In December of 2017, we watched the biggest fire in California state history engulf and leave Santa Barbara charred. We watched it, breathed the ash and smoke. Some of us evacuated, and after returning, did not have a home left standing.
2020 was the hottest year on record in every part of the United States. In all the tragedy and grief of 2020: COVID-19, police brutality, and political violence — the last year was a moment of pain for the planet too. It can, and it will, only get worse.
From the perspective of a 24-year-old, in what I hope to be a long life, I wonder about the livability of this planet and the security of my future. I wonder, with fear and anxiety and sometimes pure panic.
I would like to believe in the sincerity of Joe Biden’s commitment to meaningfully address the urgent issue of the climate crisis. The current rate of the crisis is unsustainable — droughts, extreme heat, record wildfires — a pledged top priority of the Biden administration.
His “Build Back Better” plan is not just a rapid reduction of carbon emissions, but a job-creating blueprint to rebuild the United States and West Coast with green infrastructure and transportation, with economic equity and environmental justice.
We will hold him to those commitments, and push his plan further to match the speed and scale of national transformation required to meet the challenge of the climate crisis. The next decade will be a race against the carbon clock, but I’m hopeful in our ability to rise to the occasion.

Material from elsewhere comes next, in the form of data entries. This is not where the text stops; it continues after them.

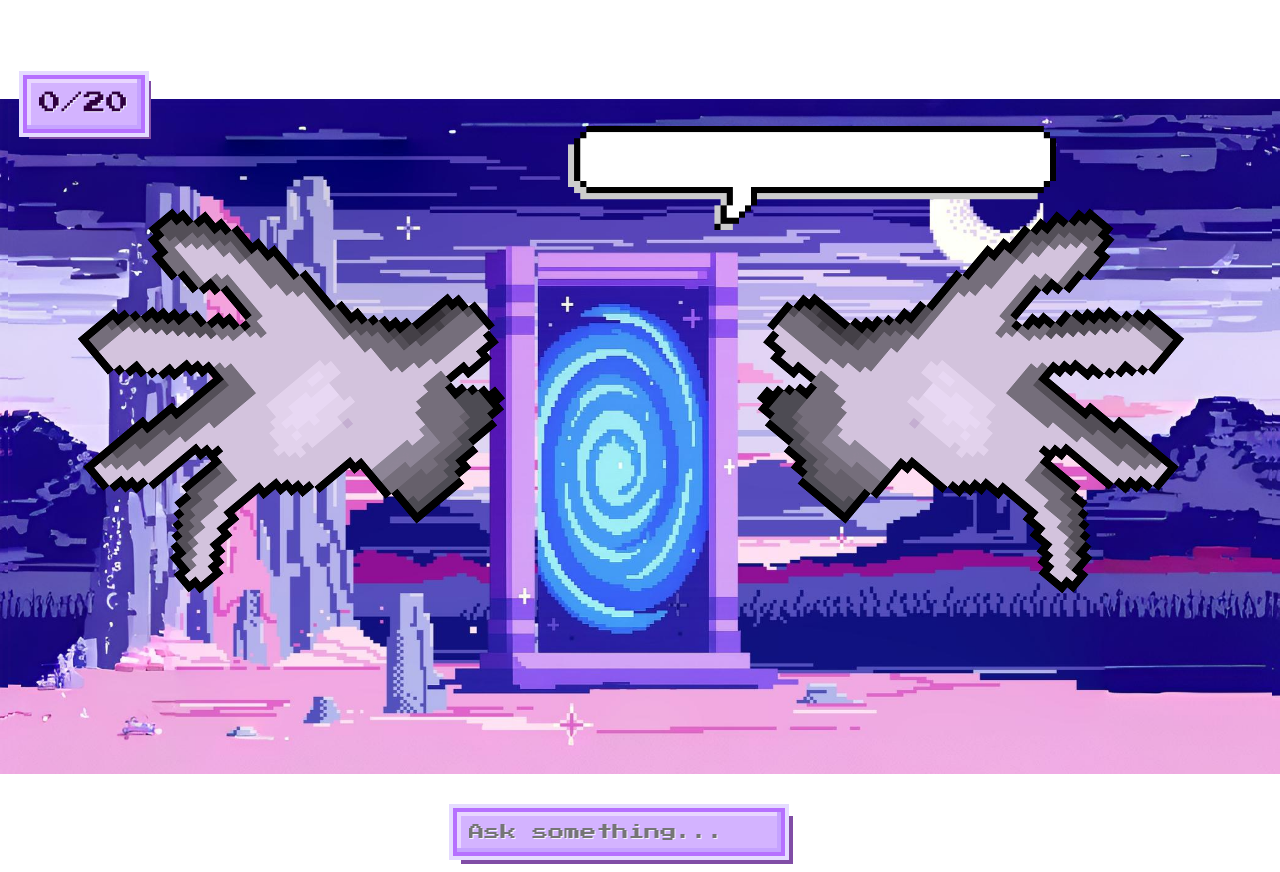
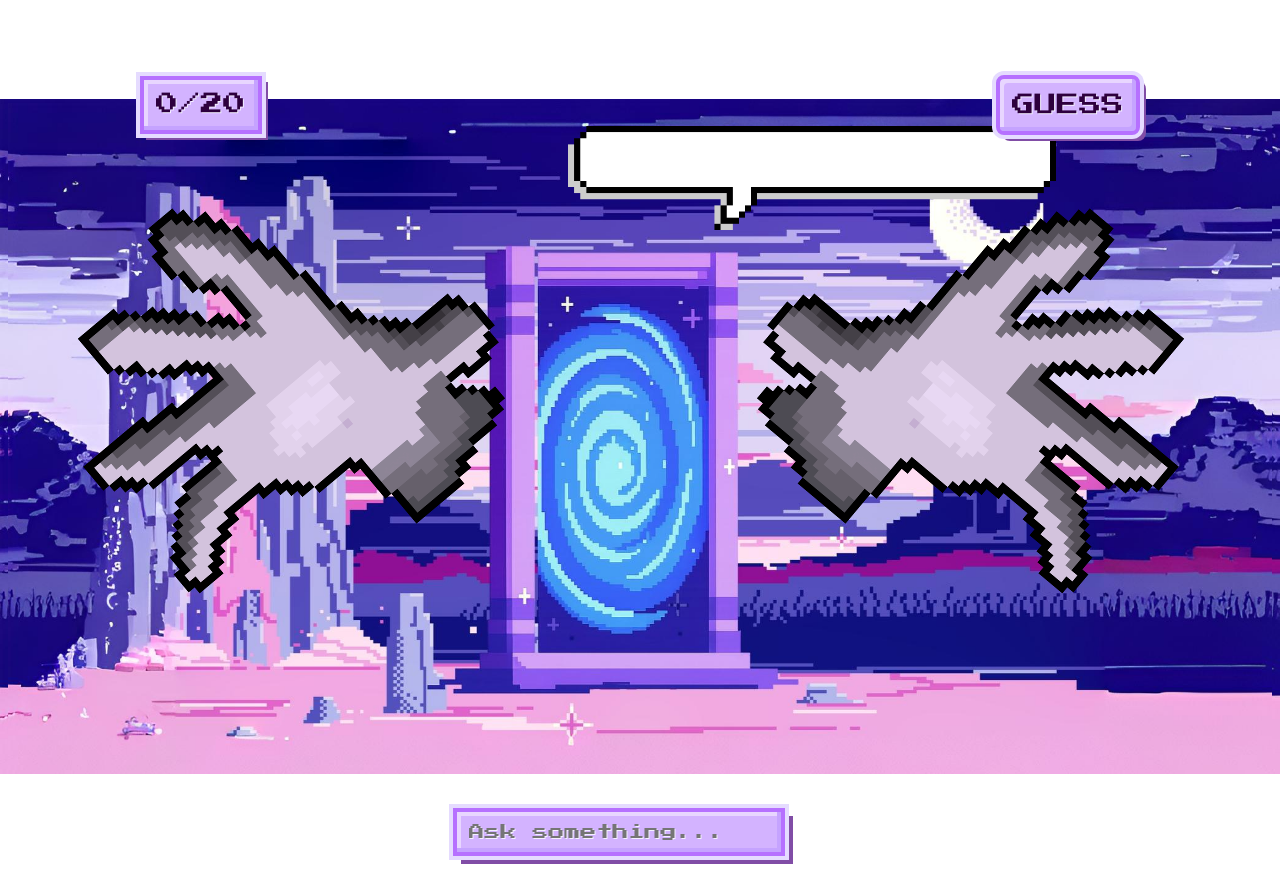
Before and after one commit to SalimAlRawashdeh/MagicGenie, a React (Vite) app in the folder genie_frontend/: page / in a window 1280 px wide. Built offline with nearby package versions, Linux system fonts and the light colour scheme.

Commit message:
Added Music

```diff
--- a/genie_frontend/src/App.css
+++ b/genie_frontend/src/App.css
@@ -41,8 +41,8 @@ body,
     max-width: 500px; /* larger */
     border-radius: 20px;
     background: none; /* remove any background */
-  padding: 0;       /* no padding */
-  border: none;     /* no border */
+    padding: 0; /* no padding */
+    border: none; /* no border */
     box-shadow: none; /* no shadow */
 }
 
@@ -84,8 +84,7 @@ body,
     color: #2e003e;
     border: 4px solid #b670ff;
     border-radius: 0;
-  box-shadow:
-    inset -4px -4px 0 #c5a3ff,
+    box-shadow: inset -4px -4px 0 #c5a3ff,
     inset 4px 4px 0 #e8d6ff,
     0 0 0 4px #e5dbff,
     8px 8px 0 #814da6;
@@ -98,8 +97,7 @@ body,
     outline: none;
     background-color: #e6c9ff;
     border-color: #c590ff;
-  box-shadow:
-    inset -4px -4px 0 #f3e4ff,
+    box-shadow: inset -4px -4px 0 #f3e4ff,
     inset 4px 4px 0 #dfc0ff,
     0 0 0 4px #dab8ff,
     6px 6px 0 #6d3b85;
@@ -115,14 +113,17 @@ body,
 }
 
 .top-bar {
-    position: absolute;
+    position: fixed;
     top: 75px;
     left: 0;
-    width: 100%;
+    width: 100vw;
     display: flex;
     justify-content: space-between;
-    padding: 0 15px;
+    align-items: center;
+    padding: 0 140px;
     box-sizing: border-box;
+    z-index: 100;
+    background: transparent;
 }
 
 .counter {
@@ -132,18 +133,16 @@ body,
     color: #2e003e;
     padding: 8px 12px;
     border: 4px solid #b670ff;
-    box-shadow:
-        inset -4px -4px 0 #c5a3ff,
+    box-shadow: inset -4px -4px 0 #c5a3ff,
     inset 4px 4px 0 #e8d6ff,
     0 0 0 4px #e5dbff,
     6px 6px 0 #814da6;
     text-shadow: 1px 1px 0 #f4f0ff;
     image-rendering: pixelated;
+    margin-left: 0;
 }
 
 .reset-btn {
-    position: fixed;
-    left: 1400px;
     font-size: 1.4rem;
     font-family: 'Press Start 2P', cursive;
     background-color: #d3b3ff;
@@ -151,14 +150,15 @@ body,
     border: 4px solid #b670ff;
     padding: 15px 12px;
     cursor: pointer;
-    box-shadow:
-        inset -4px -4px 0 #c5a3ff,
+    box-shadow: inset -4px -4px 0 #c5a3ff,
     inset 4px 4px 0 #e8d6ff,
     0 0 0 4px #e5dbff,
     6px 6px 0 #814da6;
     text-shadow: 1px 1px 0 #f4f0ff;
     image-rendering: pixelated;
     transition: transform 0.1s ease;
+    position: static;
+    left: auto;
 }
 
 .reset-btn:hover {
--- a/genie_frontend/src/App.jsx
+++ b/genie_frontend/src/App.jsx
@@ -1,14 +1,11 @@
 import {useState} from 'react';
 import './App.css';
-import magichand from './assets/magichand.gif';
-import initialspeech from './assets/initialspeech.gif'
-import yes from './assets/yes.gif'
-import no from './assets/no.gif'
-import maybe from './assets/maybe.gif'
-import winner from './assets/winner.gif'
-import loser from './assets/loser.gif'
 import QuestionBar from './components/QuestionBar';
 import GuessBar from "./components/GuessBar.jsx";
+import TopBar from "./components/TopBar.jsx";
+import SpeechBubbles from "./components/SpeechBubbles.jsx";
+import HandsContainer from "./components/HandsContainer.jsx";
+import AutoMusic from "./components/AutoMusic.jsx";
 
 function App() {
     const [count, setCount] = useState(0);
@@ -18,48 +15,13 @@ function App() {
 
     return (
         <div className="app-root">
-            <div className="top-bar">
-                <div className="counter">
-                    {count}/20
-                </div>
-                <button className="reset-btn"
-                        onClick={() => {
-                            setPhase("guessing");
-                            setCount(20);
-                        }}>
-                    GUESS
-                </button>
-            </div>
+            <AutoMusic/>
 
+            <TopBar count={count} setCount={setCount} setPhase={setPhase}/>
 
-            <div className="speech-bubble-area">
-                {phase === "start" && (
-                    <img src={initialspeech} className="speech-bubble"/>
-                )}
+            <SpeechBubbles phase={phase} correct={correct} answer={answer}/>
 
-                {phase === "questions" && answer !== "" && (
-                    <>
-                        {answer === "yes" && <img src={yes} className="speech-bubble"/>}
-                        {answer === "no" && <img src={no} className="speech-bubble"/>}
-                        {answer !== "yes" && answer !== "no" && (
-                            <img src={maybe} className="speech-bubble"/>
-                        )}
-                    </>
-                )}
-
-                {phase === "guessing" && (
-                    <>
-                        {correct === "true" && <img src={winner} className="speech-bubble"/>}
-                        {correct === "false" && <img src={loser} className="speech-bubble"/>}
-                    </>
-                )}
-
-            </div>
-
-            <div className="hands-container">
-                <img src={magichand} className="right-magic-hand"/>
-                <img src={magichand} className="left-magic-hand"/>
-            </div>
+            <HandsContainer/>
 
             <div className="questions-container">
                 {count < 20 ? (
--- /dev/null
+++ b/genie_frontend/src/components/AutoMusic.jsx
@@ -0,0 +1,28 @@
+import React, {useRef, useEffect, useState} from "react";
+import music from "../assets/music.mp3"
+
+function AutoMusic () {
+    const audioRef = useRef(null)
+    const [started, setStarted] = useState(false);
+
+    useEffect(() => {
+        const startAudio = () => {
+            if(audioRef.current && !started) {
+                audioRef.current.loop = true;
+                audioRef.current.play()
+                setStarted(true);
+            }
+        };
+
+        window.addEventListener("click", startAudio)
+        return () => {
+            window.removeEventListener("click", startAudio)
+        }
+    }, [started]);
+
+    return (
+        <audio ref = {audioRef} src = {music} preload = "auto" />
+    )
+}
+
+export default AutoMusic
--- /dev/null
+++ b/genie_frontend/src/components/HandsContainer.jsx
@@ -0,0 +1,12 @@
+import magichand from "../assets/magichand.gif";
+
+function HandsContainer () {
+    return (
+        <div className="hands-container">
+            <img src={magichand} className="right-magic-hand"/>
+            <img src={magichand} className="left-magic-hand"/>
+        </div>
+    )
+}
+
+export default HandsContainer
--- /dev/null
+++ b/genie_frontend/src/components/SpeechBubbles.jsx
@@ -0,0 +1,36 @@
+import initialspeech from "../assets/initialspeech.gif";
+import yes from "../assets/yes.gif";
+import no from "../assets/no.gif";
+import maybe from "../assets/maybe.gif";
+import winner from "../assets/winner.gif";
+import loser from "../assets/loser.gif";
+
+function SpeechBubbles ({phase, answer, correct}) {
+    return (
+        <div className="speech-bubble-area">
+            {phase === "start" && (
+                <img src={initialspeech} className="speech-bubble"/>
+            )}
+
+            {phase === "questions" && answer !== "" && (
+                <>
+                    {answer === "yes" && <img src={yes} className="speech-bubble"/>}
+                    {answer === "no" && <img src={no} className="speech-bubble"/>}
+                    {answer !== "yes" && answer !== "no" && (
+                        <img src={maybe} className="speech-bubble"/>
+                    )}
+                </>
+            )}
+
+            {phase === "guessing" && (
+                <>
+                    {correct === "true" && <img src={winner} className="speech-bubble"/>}
+                    {correct === "false" && <img src={loser} className="speech-bubble"/>}
+                </>
+            )}
+
+        </div>
+    )
+}
+
+export default SpeechBubbles
--- /dev/null
+++ b/genie_frontend/src/components/TopBar.jsx
@@ -0,0 +1,18 @@
+function TopBar ({count, setPhase, setCount}) {
+    return (
+        <div className="top-bar">
+            <div className="counter">
+                {count}/20
+            </div>
+            <button className="reset-btn"
+                    onClick={() => {
+                        setPhase("guessing");
+                        setCount(20);
+                    }}>
+                GUESS
+            </button>
+        </div>
+    )
+}
+
+export default TopBar
```
Also changed, not shown: 1 other file (tests, documents, lock files or other folders). Lines whose indentation alone changed are shown as unchanged.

Editor’s note: Nikayla Jefferson is a UCSB graduate student, an organizer with the Sunrise Movement, and a fellow at the Op-Ed Project and the Yale Program on Climate Change.